WHAT NEEDS TO BE DONE: Pull out every line below holding the word "results".

Version difference data
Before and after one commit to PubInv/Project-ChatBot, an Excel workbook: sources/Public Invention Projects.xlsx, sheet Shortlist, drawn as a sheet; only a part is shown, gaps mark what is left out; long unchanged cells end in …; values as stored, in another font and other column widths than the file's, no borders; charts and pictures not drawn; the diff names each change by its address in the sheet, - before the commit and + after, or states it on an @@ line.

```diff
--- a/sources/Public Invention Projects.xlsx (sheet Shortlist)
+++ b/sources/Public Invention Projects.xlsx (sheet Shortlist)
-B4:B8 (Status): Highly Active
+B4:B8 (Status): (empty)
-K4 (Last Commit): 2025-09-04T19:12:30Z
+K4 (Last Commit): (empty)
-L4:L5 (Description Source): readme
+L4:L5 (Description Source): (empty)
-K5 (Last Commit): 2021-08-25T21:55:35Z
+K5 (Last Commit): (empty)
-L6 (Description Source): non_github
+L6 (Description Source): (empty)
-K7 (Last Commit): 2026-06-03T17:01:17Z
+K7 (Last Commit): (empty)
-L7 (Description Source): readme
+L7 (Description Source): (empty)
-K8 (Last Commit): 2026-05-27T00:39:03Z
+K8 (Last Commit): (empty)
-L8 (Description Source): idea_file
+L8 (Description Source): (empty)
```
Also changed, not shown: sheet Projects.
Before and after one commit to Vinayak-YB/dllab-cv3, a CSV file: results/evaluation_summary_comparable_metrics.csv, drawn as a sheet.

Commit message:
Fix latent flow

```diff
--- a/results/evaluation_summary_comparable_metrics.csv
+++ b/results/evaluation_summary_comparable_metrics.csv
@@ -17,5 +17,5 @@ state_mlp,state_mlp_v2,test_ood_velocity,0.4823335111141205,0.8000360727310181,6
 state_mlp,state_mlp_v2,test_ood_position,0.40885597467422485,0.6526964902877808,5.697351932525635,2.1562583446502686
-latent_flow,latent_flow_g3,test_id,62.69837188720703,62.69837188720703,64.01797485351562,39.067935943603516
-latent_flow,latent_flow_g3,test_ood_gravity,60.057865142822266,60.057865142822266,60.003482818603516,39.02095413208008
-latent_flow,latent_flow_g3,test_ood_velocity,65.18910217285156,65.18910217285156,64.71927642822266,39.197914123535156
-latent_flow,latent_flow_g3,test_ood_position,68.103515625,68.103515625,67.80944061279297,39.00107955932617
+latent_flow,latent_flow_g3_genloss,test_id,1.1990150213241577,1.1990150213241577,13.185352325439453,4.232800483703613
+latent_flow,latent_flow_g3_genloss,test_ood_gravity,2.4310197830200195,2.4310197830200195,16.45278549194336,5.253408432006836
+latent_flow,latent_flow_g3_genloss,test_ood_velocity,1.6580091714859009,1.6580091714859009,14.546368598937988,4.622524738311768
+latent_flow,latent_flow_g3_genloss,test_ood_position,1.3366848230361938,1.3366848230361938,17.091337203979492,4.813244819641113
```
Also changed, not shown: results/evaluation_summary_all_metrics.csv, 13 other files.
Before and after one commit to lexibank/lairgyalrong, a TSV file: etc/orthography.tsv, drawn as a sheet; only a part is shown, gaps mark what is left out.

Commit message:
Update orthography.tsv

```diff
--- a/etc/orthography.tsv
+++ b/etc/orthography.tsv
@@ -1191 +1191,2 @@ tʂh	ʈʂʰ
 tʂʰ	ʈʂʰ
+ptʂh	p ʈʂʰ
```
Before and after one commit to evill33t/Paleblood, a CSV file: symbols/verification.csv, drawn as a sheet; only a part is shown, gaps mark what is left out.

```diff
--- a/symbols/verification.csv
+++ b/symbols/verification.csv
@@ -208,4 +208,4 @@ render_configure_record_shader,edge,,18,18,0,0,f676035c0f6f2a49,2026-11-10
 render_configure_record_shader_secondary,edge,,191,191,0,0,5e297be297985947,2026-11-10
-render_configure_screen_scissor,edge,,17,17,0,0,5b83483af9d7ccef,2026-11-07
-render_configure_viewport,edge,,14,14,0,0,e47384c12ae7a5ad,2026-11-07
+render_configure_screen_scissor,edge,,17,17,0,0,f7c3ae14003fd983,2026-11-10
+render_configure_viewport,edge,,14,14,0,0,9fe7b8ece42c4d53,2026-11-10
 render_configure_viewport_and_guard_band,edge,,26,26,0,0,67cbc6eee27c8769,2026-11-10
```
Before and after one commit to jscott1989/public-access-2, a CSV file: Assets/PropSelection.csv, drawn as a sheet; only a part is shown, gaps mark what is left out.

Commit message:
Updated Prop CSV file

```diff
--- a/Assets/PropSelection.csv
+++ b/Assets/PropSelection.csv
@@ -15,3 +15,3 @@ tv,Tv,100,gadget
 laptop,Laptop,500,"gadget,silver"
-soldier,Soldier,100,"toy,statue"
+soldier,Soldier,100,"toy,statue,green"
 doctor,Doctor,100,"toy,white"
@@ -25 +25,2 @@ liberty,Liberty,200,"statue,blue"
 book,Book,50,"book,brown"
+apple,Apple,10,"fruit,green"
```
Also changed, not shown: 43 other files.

ANSWER TO THIS EXERCISE:
Before and after one commit to Vinayak-YB/dllab-cv3, a CSV file: results/evaluation_summary_comparable_metrics.csv, drawn as a sheet.
--- a/results/evaluation_summary_comparable_metrics.csv
+++ b/results/evaluation_summary_comparable_metrics.csv
Also changed, not shown: results/evaluation_summary_all_metrics.csv, 13 other files.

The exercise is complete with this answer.